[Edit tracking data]
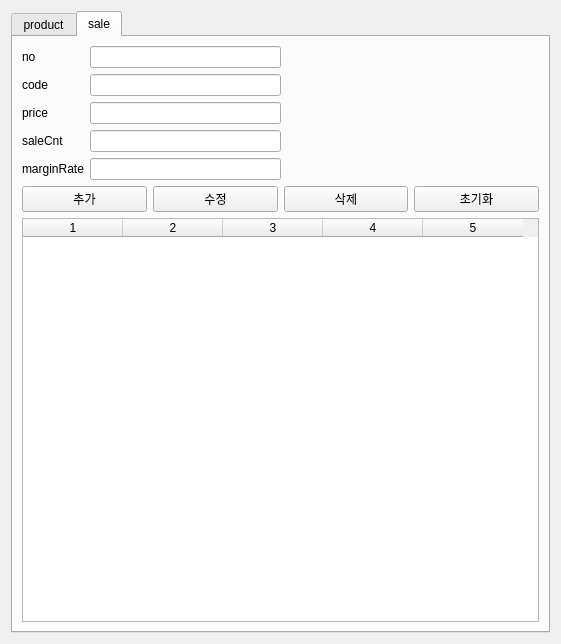
First picture: the form in ui/application.ui, repository qodlsrud20712/application_coffee, before the edit.
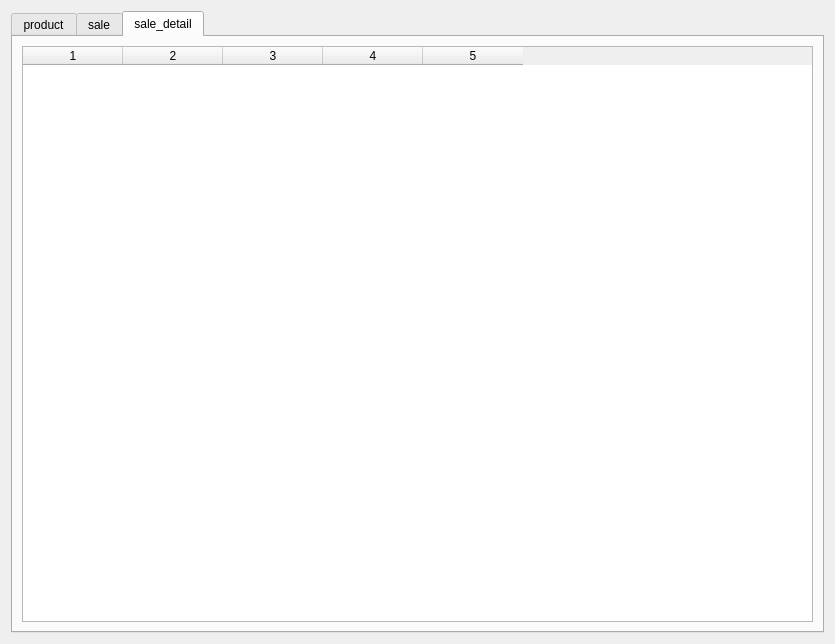
Second picture: the form after the edit.

Commit message: 12.17 product,sale,sale_detail 통합완료

Patch:
```diff
--- a/ui/application.ui
+++ b/ui/application.ui
@@ -6,7 +6,7 @@
    <rect>
     <x>0</x>
     <y>0</y>
-    <width>561</width>
+    <width>835</width>
     <height>644</height>
    </rect>
   </property>
@@ -17,7 +17,7 @@
    <item row="0" column="0">
     <widget class="QTabWidget" name="tabWidget">
      <property name="currentIndex">
-      <number>1</number>
+      <number>2</number>
      </property>
      <widget class="QWidget" name="product_tab">
       <attribute name="title">
@@ -220,6 +220,25 @@
        </item>
       </layout>
      </widget>
+     <widget class="QWidget" name="sd_tab">
+      <attribute name="title">
+       <string>sale_detail</string>
+      </attribute>
+      <layout class="QGridLayout" name="gridLayout_2">
+       <item row="0" column="0">
+        <widget class="QTableWidget" name="table_sd">
+         <property name="columnCount">
+          <number>5</number>
+         </property>
+         <column/>
+         <column/>
+         <column/>
+         <column/>
+         <column/>
+        </widget>
+       </item>
+      </layout>
+     </widget>
     </widget>
    </item>
   </layout>
```
Left out of the diff: 24 changed lines with no effect on the pictures. The commit also changes 6 other files.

→ WHAT YOU SHOULD DO
Print all records word for word, no images.

→ EXERCISE ANSWER
First picture: the form in ui/application.ui, repository qodlsrud20712/application_coffee, before the edit.
Second picture: the form after the edit.

Commit message: 12.17 product,sale,sale_detail 통합완료

Patch:
```diff
--- a/ui/application.ui
+++ b/ui/application.ui
@@ -6,7 +6,7 @@
    <rect>
     <x>0</x>
     <y>0</y>
-    <width>561</width>
+    <width>835</width>
     <height>644</height>
    </rect>
   </property>
@@ -17,7 +17,7 @@
    <item row="0" column="0">
     <widget class="QTabWidget" name="tabWidget">
      <property name="currentIndex">
-      <number>1</number>
+      <number>2</number>
      </property>
      <widget class="QWidget" name="product_tab">
       <attribute name="title">
@@ -220,6 +220,25 @@
        </item>
       </layout>
      </widget>
+     <widget class="QWidget" name="sd_tab">
+      <attribute name="title">
+       <string>sale_detail</string>
+      </attribute>
+      <layout class="QGridLayout" name="gridLayout_2">
+       <item row="0" column="0">
+        <widget class="QTableWidget" name="table_sd">
+         <property name="columnCount">
+          <number>5</number>
+         </property>
+         <column/>
+         <column/>
+         <column/>
+         <column/>
+         <column/>
+        </widget>
+       </item>
+      </layout>
+     </widget>
     </widget>
    </item>
   </layout>
```
Left out of the diff: 24 changed lines with no effect on the pictures. The commit also changes 6 other files.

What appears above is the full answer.